    I think crocheting is a positive addiction for me. Gardening is as well. I think fellow needle-workers and gardeners would agree with me. They are positive addictions that help soothe and calm, and they are both positive for many reasons.

  • August 5, 2010 at 12:19 pm

    I had a long, rough go with alcoholism – and since I fundamentally disagreed with the AA methodology as well as the notion that addiction was not at its core a strictly medical abnormality that has to date no medical treatment, but rather some mental/spiritual abcess that lay undiscovered and raging to be addressed – I pretty much guaranteed myself the need to find my own way. Well, after I tossed out all the nonsense of powerlessness and steps and the rest, I said simply: What can I do for myself…positively? And that became running. I walked at first because I was no runner. But with a walk/jog plan I soon found myself running long distances, losing 70 pounds and alas, not drinking. And that was years ago. I run most every day for 6 or 7 miles, I feel fabulous, I found love, a spectacular career, and more than anything peace and well being. There is nothing in any church basement, coffee cup, sugar cookie or war story that comes near the euphoria you feel on an autumn day, a breeze blowing, a sweat covering your skin cooled by the crisp air. More people should try this method to solve problems – it works, its simple,you feel awesome and you gain a perspective on what positive and negative addictions really are and why one is soooo much more desirable than the other. Plus I tend to believe that the traditional addiction notion that you are “never over it” is pure nonsense.You make yourself well and strong and at peace and tell me yourself if you can’t be over it. You absolutely can!!!

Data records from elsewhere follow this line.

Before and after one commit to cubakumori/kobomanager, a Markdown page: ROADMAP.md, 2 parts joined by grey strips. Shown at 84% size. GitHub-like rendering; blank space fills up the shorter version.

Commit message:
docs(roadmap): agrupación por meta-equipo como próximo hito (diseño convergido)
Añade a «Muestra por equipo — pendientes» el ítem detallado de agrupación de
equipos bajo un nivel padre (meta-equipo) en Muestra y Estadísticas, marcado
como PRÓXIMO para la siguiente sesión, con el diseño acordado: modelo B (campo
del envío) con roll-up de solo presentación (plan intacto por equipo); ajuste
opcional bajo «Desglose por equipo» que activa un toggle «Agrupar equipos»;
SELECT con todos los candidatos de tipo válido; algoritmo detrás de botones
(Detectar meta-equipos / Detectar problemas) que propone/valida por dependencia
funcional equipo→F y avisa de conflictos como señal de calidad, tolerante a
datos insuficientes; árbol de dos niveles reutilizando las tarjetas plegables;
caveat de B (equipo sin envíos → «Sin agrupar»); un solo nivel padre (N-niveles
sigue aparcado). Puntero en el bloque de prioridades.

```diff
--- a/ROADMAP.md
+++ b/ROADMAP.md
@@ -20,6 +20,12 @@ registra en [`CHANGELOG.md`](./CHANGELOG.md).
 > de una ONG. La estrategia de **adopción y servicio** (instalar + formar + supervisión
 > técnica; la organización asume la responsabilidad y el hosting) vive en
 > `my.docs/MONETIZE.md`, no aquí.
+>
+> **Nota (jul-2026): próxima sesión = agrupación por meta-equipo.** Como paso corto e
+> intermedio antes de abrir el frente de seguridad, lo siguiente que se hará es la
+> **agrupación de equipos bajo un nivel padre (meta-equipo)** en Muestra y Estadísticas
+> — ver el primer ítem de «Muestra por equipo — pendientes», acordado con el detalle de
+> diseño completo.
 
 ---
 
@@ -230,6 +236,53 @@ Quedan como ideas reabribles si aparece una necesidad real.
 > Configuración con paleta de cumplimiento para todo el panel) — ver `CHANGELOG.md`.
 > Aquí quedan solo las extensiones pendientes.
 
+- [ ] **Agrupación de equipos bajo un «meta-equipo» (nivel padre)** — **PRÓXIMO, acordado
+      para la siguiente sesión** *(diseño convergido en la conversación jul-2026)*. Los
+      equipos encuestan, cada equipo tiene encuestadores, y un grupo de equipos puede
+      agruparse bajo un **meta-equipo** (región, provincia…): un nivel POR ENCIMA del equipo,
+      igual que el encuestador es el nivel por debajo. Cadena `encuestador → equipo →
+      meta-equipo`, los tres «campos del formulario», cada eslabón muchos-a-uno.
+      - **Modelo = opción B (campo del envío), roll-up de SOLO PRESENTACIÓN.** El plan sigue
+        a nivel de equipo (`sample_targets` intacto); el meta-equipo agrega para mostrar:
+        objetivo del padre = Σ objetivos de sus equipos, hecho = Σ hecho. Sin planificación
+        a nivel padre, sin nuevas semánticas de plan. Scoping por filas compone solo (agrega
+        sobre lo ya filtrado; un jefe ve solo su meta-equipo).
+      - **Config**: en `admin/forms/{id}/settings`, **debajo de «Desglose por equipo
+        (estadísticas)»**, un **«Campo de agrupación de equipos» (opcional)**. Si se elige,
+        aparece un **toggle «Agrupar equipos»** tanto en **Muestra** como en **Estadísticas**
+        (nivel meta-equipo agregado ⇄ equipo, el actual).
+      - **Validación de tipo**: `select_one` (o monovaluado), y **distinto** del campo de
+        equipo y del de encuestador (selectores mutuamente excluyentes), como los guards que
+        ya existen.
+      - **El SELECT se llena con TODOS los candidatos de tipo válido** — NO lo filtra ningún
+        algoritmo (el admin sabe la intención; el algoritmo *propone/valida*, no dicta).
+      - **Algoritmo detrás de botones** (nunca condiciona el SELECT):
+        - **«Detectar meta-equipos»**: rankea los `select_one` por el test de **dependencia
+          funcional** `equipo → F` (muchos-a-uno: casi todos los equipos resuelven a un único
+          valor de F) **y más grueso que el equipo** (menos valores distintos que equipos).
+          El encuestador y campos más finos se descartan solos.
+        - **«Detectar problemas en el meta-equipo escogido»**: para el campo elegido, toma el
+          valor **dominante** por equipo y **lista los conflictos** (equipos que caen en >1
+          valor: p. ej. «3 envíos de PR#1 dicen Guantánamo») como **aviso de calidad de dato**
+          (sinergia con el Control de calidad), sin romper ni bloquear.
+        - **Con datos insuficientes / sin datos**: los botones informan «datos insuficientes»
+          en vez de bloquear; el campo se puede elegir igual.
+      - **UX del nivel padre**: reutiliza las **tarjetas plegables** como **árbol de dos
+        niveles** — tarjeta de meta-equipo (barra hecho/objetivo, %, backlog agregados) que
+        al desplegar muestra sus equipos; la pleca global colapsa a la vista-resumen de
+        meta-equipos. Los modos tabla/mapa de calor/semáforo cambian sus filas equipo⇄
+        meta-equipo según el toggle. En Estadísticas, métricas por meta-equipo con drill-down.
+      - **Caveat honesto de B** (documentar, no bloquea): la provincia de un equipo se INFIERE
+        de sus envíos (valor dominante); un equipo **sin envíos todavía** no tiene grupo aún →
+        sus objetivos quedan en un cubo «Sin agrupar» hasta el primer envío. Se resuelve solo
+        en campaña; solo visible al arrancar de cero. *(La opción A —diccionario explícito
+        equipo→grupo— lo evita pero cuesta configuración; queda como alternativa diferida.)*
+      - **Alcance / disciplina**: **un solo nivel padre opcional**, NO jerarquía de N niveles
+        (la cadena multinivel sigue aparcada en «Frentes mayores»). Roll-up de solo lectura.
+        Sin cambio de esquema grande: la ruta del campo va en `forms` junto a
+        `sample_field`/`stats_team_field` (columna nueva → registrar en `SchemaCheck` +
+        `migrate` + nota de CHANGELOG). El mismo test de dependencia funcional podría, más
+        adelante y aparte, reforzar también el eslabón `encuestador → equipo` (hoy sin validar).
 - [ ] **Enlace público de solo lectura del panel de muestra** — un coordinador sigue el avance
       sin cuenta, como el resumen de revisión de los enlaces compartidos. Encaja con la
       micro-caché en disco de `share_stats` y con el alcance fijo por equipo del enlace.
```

    • August 6, 2010 at 9:57 am


      This is fantastic! I really love and appreciate what you said, and your description on the run itself and beauty that has come into your life because of it. So happy that you found something really positive in your life to take over all that negative.
      Keep up the great work and thanks!

  • August 7, 2011 at 6:33 am

    Cycling has definitely become a somewhat of an addiction with me as well as using a jump rope, barefoot running and kayaking. I’m not too fussed about what I do so long as I perceive it to be challenging enough to push myself each time.Without trying to analyze it too much, I simply participate in those activities because they feel good whilst maintaining good health and clearer state of mind.Why do I think it’s an addiction? Because if I happen to miss it for a few days I experience symptoms of withdrawals as well as guilt.


The discussion section is closed to new comments for this blog.